Instructions for the task — Below is a block of records. Copy every line in it that contains the word "start".

Data shown —
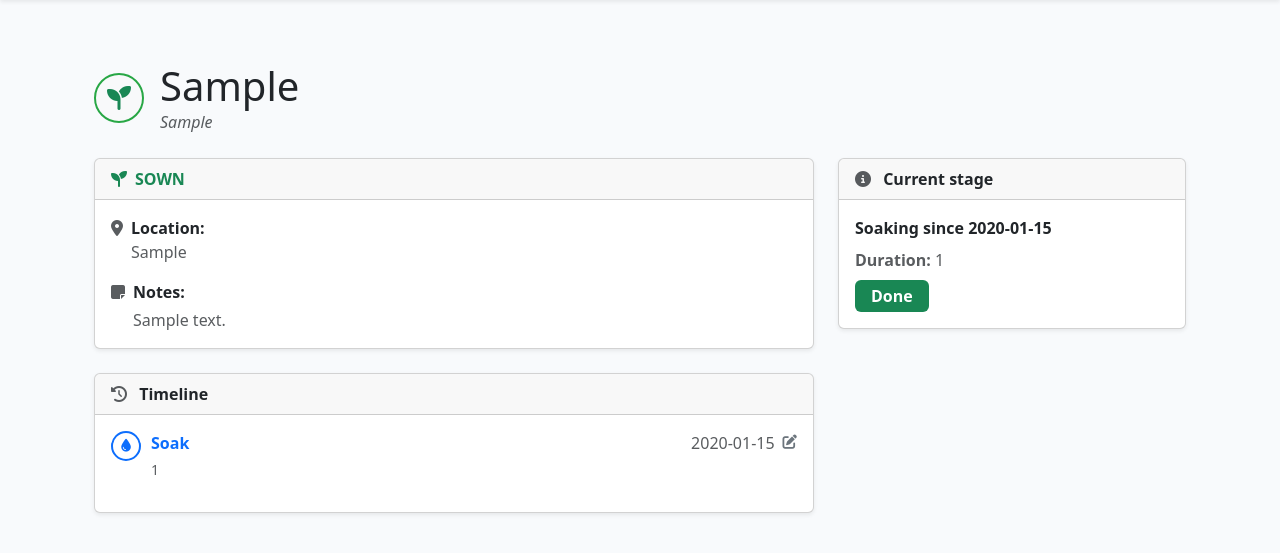
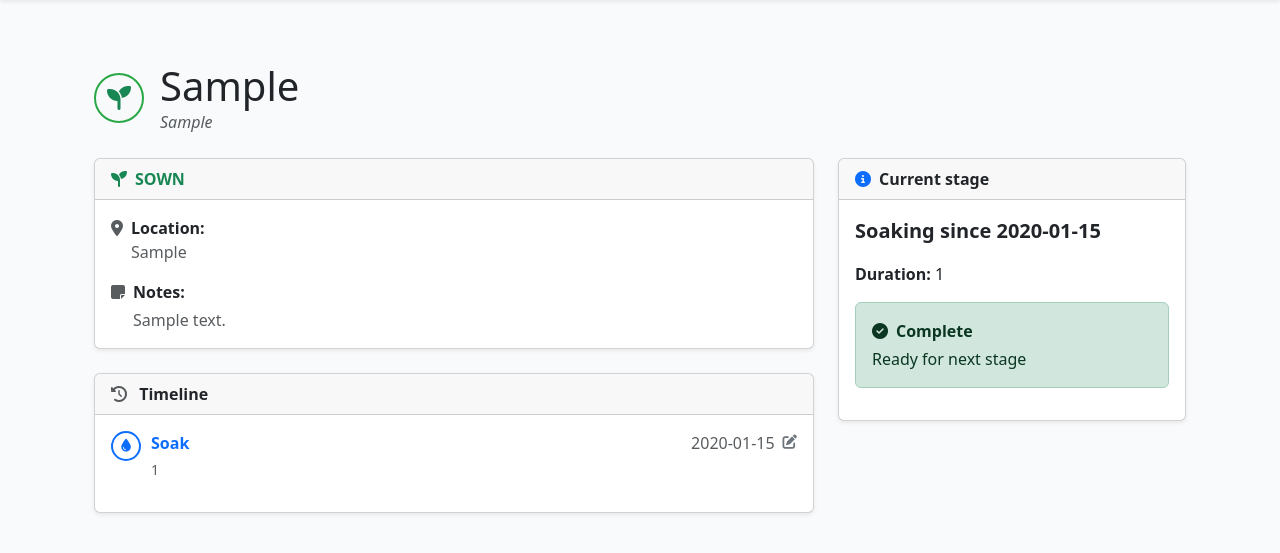
Before and after one commit to simfr24/Plantlog, a Flask app: page /p/1 in a window 1280 px wide. Shown: the part 66-619 px from the top of the page. Run offline with Flask 3, Linux system fonts and the light colour scheme; data comes from the database, SQL or seed files in the repository; tables that the repository leaves empty hold one stand-in row (values such as "Sample post").

Commit message:
Improve current stage card display

```diff
--- a/templates/plant_partials/current_stage_card.html
+++ b/templates/plant_partials/current_stage_card.html
@@ -1,20 +1,17 @@
 {% if plant.current %}
+  {% set action = plant.current.action %}
+
+  {% if action == 'sow' and 'range' in plant.current %}
     <div class="card shadow-sm mb-4">
-  <div class="card-header">
-    <i class="fas fa-circle-info me-2 text-muted"></i>
+      <div class="card-header d-flex align-items-center">
+        <i class="fas fa-circle-info me-2 text-primary"></i>
         <span class="fw-semibold">{{ t['Current stage'] if 'Current stage' in t else 'Current stage' }}</span>
       </div>
       <div class="card-body">
-    {% set action = plant.current.action %}
-    {% if action == 'custom' and plant.current.custom_label %}
-      {% set label_text = t['{event} on'].replace('{event}', plant.current.custom_label) if '{event} on' in t else plant.current.custom_label ~ ' on' %}
-      <div class="fw-bold">{{ label_text }} {{ plant.current.start }}</div>
-    {% else %}
-      {% set label = human_names[action] if action in human_names else action %}
-      <div class="fw-bold">{{ t[label] if label in t else label }} {{ plant.current.start }}</div>
-    {% endif %}
+        {% set label_key = human_names[action] if action in human_names else action %}
+        <div class="fw-bold fs-5 mb-3">{{ t[label_key] if label_key in t else label_key }} {{ plant.current.start }}</div>
+
         <div class="mt-2">
-    {% if plant.current.action == 'sow' and 'range' in plant.current %}
           {% set min_val, current_unit, max_val, max_unit = plant.current.range %}
           {% set min_days = duration_to_days(min_val, current_unit) %}
           {% set max_days = duration_to_days(max_val, max_unit) %}
@@ -22,59 +19,95 @@
           {% set max_date = plant.current.start | dateadd(days=max_days) %}
           {% set now_date = today %}
           {% set days_left = (max_date - now_date).days %}
+          {% set days_until_window = (min_date - now_date).days %}
           {% set days_passed = (now_date - min_date).days %}
           {% set total_window = (max_date - min_date).days %}
           {% set progress = (days_passed / total_window * 100)|round|int %}
           {% set progress = 100 if progress > 100 else (0 if progress < 0 else progress) %}
-      {% set gradient_class = "bg-success" if progress < 33 else "bg-warning" if progress < 66 else "bg-danger" %}
-      <div class="mb-2 text-muted" style="font-size:1rem;">
+
+          <div class="mb-3 fs-6">
             <strong>{{ t['Expected sprout time'] }}:</strong>
             {{ min_val }} {{ t[current_unit] }} – {{ max_val }} {{ t[max_unit] }}
           </div>
-      <div>
-        <div class="progress" style="height:8px;">
-          <div class="progress-bar {{ gradient_class }}" style="width:{{ progress }}%;"></div>
+
+          {% if now_date > max_date %}
+            <!-- Overdue -->
+            <div class="alert alert-danger">
+              <div class="d-flex align-items-center">
+                <i class="fas fa-exclamation-triangle me-2"></i>
+                <span class="fw-semibold">{{ t['Overdue'] if 'Overdue' in t else 'Overdue' }}</span>
               </div>
-        <div class="d-flex justify-content-between mt-2 small align-items-center">
-          {% if now_date > max_date %}
-            <span class="badge bg-danger px-3 py-2 fs-6">{{ t['Overdue'] if 'Overdue' in t else 'Overdue' }}</span>
+              <div class="mt-1">{{ t['Sprouting window has passed'] if 'Sprouting window has passed' in t else 'Sprouting window has passed' }}</div>
+            </div>
           {% elif now_date >= min_date %}
+            <!-- In sprouting window -->
+            <div class="progress mb-2" style="height:10px;">
+              <div class="progress-bar bg-success" style="width:{{ progress }}%;"></div>
+            </div>
+            <div class="d-flex justify-content-between align-items-center">
               <span class="text-success fw-semibold">{{ t['Any day now'] if 'Any day now' in t else 'Any day now' }}</span>
-            <span class="badge bg-success-subtle text-success px-3 py-2 fs-6">{{ days_left }} {{ t['days left'] }}</span>
+              <span class="badge bg-success px-3 py-2 fs-6">{{ days_left }} {{ t['days left'] }}</span>
+            </div>
           {% else %}
-            <span class="text-muted fw-semibold">{{ t['Not yet due'] if 'Not yet due' in t else 'Not yet due' }}</span>
-            <span class="badge bg-secondary px-3 py-2 fs-6">{{ days_left }} {{ t['days left'] }}</span>
+            <!-- Not yet in sprouting window -->
+            <div class="alert alert-primary">
+              <div class="d-flex align-items-center">
+                <i class="fas fa-clock me-2"></i>
+                <span class="fw-semibold">{{ t['Waiting period'] if 'Waiting period' in t else 'Waiting period' }}</span>
+              </div>
+              <div class="mt-1">
+                <span class="fw-semibold">{{ days_until_window }} {{ t['days until sprouting window begins'] if 'days until sprouting window begins' in t else 'days until sprouting window begins' }}</span>
+              </div>
+            </div>
           {% endif %}
         </div>
       </div>
-    {% elif plant.current.action in ['soak', 'strat'] and 'duration' in plant.current %}
+    </div>
+
+  {% elif action in ['soak', 'strat'] and 'duration' in plant.current %}
+    <div class="card shadow-sm mb-4">
+      <div class="card-header d-flex align-items-center">
+        <i class="fas fa-circle-info me-2 text-primary"></i>
+        <span class="fw-semibold">{{ t['Current stage'] if 'Current stage' in t else 'Current stage' }}</span>
+      </div>
+      <div class="card-body">
+        {% set label_key = human_names[action] if action in human_names else action %}
+        <div class="fw-bold fs-5 mb-3">{{ t[label_key] if label_key in t else label_key }} {{ plant.current.start }}</div>
+
+        <div class="mt-2">
           {% set val, unit = plant.current.duration %}
           {% set duration_days = duration_to_days(val, unit) %}
           {% set end_date = plant.current.start | dateadd(days=duration_days) %}
           {% set now_date = today %}
-      <div class="mb-2 text-muted">
+          {% set total_days = duration_days %}
+          {% set days_passed = (now_date - plant.current.start|todate).days %}
+          {% set progress = (days_passed / total_days * 100)|round|int %}
+          {% set progress = 100 if progress > 100 else (0 if progress < 0 else progress) %}
+
+          <div class="mb-3">
             <strong>{{ t['Duration'] }}:</strong> {{ val }} {{ t[unit] }}
           </div>
-      <div>
+
           {% if now_date >= end_date %}
-          <span class="badge bg-success px-3 py-2 fs-6">{{ t['Done'] }}</span>
+            <div class="alert alert-success">
+              <div class="d-flex align-items-center">
+                <i class="fas fa-check-circle me-2"></i>
+                <span class="fw-semibold">{{ t['Complete'] if 'Complete' in t else 'Complete' }}</span>
+              </div>
+              <div class="mt-1">{{ t['Ready for next stage'] if 'Ready for next stage' in t else 'Ready for next stage' }}</div>
+            </div>
           {% else %}
             {% set days_left = (end_date - now_date).days %}
-          <span class="badge bg-secondary px-3 py-2 fs-6">{{ days_left }} {{ t['days left'] }}</span>
-        {% endif %}
+            <div class="progress mb-2" style="height:10px;">
+              <div class="progress-bar bg-primary" style="width:{{ progress }}%;"></div>
             </div>
-    {% elif plant.current.action == 'measure' and 'size' in plant.current %}
-      {% set size_value = plant.current.size[0]|float %}
-      {% set size_display = size_value|int if size_value == size_value|int else size_value %}
-      {% set size_unit = plant.current.size[1] %}
-      <div class="mb-2 text-muted"><strong>{{ t['Size'] }}:</strong> {{ size_display }}{{ size_unit }}</div>
-    {% elif plant.current.action == 'sprout' %}
-      {% set sprouted_date = plant.current.start|todate %}
-      {% set now_date = today %}
-      {% set age_days = (now_date - sprouted_date).days %}
-      <div class="mb-2 text-muted"><strong>{{ t['Age'] }}:</strong> {{ age_days }} {{ t['days'] }}</div>
+            <div class="d-flex justify-content-between align-items-center">
+              <span class="fw-semibold">{{ t['In progress'] if 'In progress' in t else 'In progress' }}</span>
+              <span class="badge bg-primary px-3 py-2 fs-6">{{ days_left }} {{ t['days left'] }}</span>
+            </div>
           {% endif %}
         </div>
       </div>
     </div>
   {% endif %}
+{% endif %}
```
Also changed, not shown: translations/en.py (+7 -0 lines), translations/fr.py (+7 -0 lines), translations/ru.py (+7 -0 lines). Lines whose indentation alone changed are shown as unchanged.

The answer —
-      <div class="fw-bold">{{ label_text }} {{ plant.current.start }}</div>
-      <div class="fw-bold">{{ t[label] if label in t else label }} {{ plant.current.start }}</div>
+        <div class="fw-bold fs-5 mb-3">{{ t[label_key] if label_key in t else label_key }} {{ plant.current.start }}</div>
           {% set max_date = plant.current.start | dateadd(days=max_days) %}
+        <div class="fw-bold fs-5 mb-3">{{ t[label_key] if label_key in t else label_key }} {{ plant.current.start }}</div>
           {% set end_date = plant.current.start | dateadd(days=duration_days) %}
+          {% set days_passed = (now_date - plant.current.start|todate).days %}
-      {% set sprouted_date = plant.current.start|todate %}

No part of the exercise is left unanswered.